Dealing with stress & maintaining your wellbeing
Let’s face it – January is a stressful time in the university world. It's full of assignment deadlines, exams and module completions and this brings with it testing times and high emotions. Unfortunately, we do not want to be off our game due to stress but sometimes this can inevitably happen if we get too bogged down with self-expectations. That being said, it is a completely normal response to feel stressed about these sorts of things. The question is, how to do you strike a balance between normal and unhealthy ways of coping with stress?
Stay realistic. We all appreciate that, especially if you’re in your last year, you want to make sure you perform your very best during exams and in assignments. And while this motivation is good, it can also become unhealthy to the point where you may put too much importance on your performance. Remember to think of it as what it is – an opportunity to showcase your potential, but not the end of the world if it doesn’t go to plan. You always have other chances to retake or make up for any mistakes!
Prepare. The best way to decrease stress is going about an exam or assignment in a prepared manner – don’t leave it until the last minute, ask any questions you need to a couple of weeks before, etc – you know the drill. Don’t make this classic mistake and add unnecessarily to your stress.

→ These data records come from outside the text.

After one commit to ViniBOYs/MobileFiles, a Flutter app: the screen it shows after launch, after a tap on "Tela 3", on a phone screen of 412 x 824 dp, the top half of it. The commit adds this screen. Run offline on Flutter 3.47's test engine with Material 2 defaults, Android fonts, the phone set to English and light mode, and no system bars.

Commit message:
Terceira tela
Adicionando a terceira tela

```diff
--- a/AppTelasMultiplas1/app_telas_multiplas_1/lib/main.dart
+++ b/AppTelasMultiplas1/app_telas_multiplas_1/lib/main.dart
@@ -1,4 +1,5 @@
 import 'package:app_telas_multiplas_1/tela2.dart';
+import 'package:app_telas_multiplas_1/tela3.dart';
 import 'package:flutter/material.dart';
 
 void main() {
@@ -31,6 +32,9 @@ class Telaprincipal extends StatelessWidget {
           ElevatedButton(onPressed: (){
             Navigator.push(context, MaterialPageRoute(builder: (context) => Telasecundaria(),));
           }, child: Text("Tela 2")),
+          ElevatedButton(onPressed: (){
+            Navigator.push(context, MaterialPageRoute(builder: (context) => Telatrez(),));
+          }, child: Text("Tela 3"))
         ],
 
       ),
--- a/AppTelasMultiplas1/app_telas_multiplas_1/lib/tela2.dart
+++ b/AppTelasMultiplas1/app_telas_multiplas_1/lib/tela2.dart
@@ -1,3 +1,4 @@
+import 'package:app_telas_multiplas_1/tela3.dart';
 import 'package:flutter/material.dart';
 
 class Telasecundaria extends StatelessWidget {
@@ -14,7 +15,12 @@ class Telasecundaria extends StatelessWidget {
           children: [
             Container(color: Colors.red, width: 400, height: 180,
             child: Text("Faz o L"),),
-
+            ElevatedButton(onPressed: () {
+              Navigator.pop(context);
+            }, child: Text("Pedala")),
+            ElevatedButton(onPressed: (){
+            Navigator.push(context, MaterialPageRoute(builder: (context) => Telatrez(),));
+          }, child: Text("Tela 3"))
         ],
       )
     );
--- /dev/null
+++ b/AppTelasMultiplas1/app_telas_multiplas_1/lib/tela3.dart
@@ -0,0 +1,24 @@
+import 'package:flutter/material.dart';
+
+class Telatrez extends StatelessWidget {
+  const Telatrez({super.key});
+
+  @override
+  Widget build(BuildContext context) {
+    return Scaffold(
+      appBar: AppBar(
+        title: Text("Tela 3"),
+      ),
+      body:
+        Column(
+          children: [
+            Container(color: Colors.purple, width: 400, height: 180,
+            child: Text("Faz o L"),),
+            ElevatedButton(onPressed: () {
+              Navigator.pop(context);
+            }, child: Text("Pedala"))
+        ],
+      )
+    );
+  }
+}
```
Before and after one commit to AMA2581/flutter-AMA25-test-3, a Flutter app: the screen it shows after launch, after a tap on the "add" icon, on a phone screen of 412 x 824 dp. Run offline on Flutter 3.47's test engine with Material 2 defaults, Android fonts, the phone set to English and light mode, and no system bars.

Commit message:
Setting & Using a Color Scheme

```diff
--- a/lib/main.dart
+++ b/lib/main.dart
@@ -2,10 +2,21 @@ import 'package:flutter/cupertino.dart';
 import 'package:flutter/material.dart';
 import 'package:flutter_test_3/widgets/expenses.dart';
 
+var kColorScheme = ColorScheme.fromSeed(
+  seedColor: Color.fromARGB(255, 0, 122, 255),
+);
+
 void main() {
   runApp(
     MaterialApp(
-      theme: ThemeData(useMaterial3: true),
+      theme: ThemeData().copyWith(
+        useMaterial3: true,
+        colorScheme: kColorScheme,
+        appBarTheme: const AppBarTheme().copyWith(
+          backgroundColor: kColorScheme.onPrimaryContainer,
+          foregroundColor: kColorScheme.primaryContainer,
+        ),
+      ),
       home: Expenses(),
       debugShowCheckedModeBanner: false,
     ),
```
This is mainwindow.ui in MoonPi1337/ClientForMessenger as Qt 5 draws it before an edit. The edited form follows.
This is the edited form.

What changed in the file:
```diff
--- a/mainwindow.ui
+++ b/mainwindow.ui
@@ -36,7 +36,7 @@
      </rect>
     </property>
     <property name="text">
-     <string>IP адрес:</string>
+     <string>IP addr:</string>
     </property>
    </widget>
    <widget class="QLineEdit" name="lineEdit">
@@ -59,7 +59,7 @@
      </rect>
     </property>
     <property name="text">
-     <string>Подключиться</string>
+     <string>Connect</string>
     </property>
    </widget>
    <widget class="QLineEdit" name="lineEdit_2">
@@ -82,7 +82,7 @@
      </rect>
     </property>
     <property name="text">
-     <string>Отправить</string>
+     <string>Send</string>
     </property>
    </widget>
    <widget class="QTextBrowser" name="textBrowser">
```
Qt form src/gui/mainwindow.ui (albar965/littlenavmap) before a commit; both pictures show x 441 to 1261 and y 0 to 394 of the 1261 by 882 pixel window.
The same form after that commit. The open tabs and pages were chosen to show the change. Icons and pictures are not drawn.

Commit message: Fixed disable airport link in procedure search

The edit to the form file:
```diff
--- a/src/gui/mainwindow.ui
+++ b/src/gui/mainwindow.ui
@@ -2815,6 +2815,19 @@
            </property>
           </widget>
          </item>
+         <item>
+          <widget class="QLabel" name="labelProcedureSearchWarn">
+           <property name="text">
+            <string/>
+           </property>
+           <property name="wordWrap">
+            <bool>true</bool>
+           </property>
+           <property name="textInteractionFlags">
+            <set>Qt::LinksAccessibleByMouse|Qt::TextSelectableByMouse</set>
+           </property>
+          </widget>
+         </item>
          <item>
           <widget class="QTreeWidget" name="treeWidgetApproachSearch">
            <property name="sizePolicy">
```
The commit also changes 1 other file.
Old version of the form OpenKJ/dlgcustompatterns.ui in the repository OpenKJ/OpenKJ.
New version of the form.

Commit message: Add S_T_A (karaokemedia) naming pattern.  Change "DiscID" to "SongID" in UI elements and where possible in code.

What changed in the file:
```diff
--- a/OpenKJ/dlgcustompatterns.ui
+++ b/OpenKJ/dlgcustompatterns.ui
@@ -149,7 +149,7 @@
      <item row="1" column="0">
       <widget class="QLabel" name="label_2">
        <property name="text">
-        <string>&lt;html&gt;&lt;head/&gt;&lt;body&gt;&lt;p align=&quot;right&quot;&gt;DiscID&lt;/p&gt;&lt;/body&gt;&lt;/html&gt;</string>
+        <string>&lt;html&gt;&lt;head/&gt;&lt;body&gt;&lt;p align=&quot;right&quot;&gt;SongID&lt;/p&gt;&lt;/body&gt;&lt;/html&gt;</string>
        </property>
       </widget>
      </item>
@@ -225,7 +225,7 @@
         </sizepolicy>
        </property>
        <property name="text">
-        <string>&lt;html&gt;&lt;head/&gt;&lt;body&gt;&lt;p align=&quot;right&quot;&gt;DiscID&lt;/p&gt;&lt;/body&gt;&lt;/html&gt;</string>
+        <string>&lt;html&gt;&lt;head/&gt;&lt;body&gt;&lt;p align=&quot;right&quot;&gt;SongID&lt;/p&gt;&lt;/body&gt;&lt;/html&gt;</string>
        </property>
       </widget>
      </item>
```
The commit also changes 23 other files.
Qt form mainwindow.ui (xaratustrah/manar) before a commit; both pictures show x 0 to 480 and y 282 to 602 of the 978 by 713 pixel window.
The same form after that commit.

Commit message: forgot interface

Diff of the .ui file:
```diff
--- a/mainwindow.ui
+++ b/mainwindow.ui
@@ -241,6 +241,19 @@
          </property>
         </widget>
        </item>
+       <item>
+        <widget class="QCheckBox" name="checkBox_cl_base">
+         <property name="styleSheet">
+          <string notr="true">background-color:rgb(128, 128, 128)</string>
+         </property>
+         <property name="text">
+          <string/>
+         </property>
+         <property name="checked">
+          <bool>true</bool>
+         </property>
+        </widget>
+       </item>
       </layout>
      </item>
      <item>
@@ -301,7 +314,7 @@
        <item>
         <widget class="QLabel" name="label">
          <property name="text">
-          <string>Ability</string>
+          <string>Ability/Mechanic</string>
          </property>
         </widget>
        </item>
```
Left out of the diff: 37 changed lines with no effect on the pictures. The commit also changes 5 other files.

Avoid caffeine/alcohol/etc. As you may be aware, caffeine is a classic example of a stimulant drug – and these are widely known to kick-start adrenaline and be a cause of increase of stress rather than a healthy remedy. Similarly, alcohol is known to be a depressant, which whilst drinking it may make you feel relaxed and good, however can have an adverse effect on your mental health the next day or even later on while drinking – and this is not going to help your stress during exam time.
Get your sleep. This is sometimes hard to achieve especially when you are stressed, but try and disassociate your room with anything that reminds you of your exams so it becomes a place of relaxation. Use your bedroom as a place to step back. Do something you enjoy that also calms you before going to sleep. Also, lavender is really good to dab onto your pillow as a natural remedy to help you drift off!
Find your balance. It’s healthy to have rewards like socialising, watching a movie or taking a break away from your studies. You cannot maintain concentration levels for 8+ hours straight. Remember, quality over quantity!
Rely on your routines. There is something awfully comforting about a routine, whether it’s just before you go to bed, or on your way to work/university. Following your usual rituals can help you regain a sense of control over your daily activities which can alleviate your stress.
Get out of your head. The circling thoughts and worries that may be going through your head are bound to get you down. At times where you feel like this, it’s good to engage your physical body – this could be drawing, knitting, running or climbing that inevitably put focus onto something else other than your thoughts.
Focus on gratitude. Sometimes, its good to step back and list the things in your life, from big to small, that you are grateful for or enhance your life and make it better. Gratitude has been associated with activation of dopamine, a feel-good neuro-transmitter, which naturally reduces feelings of stress.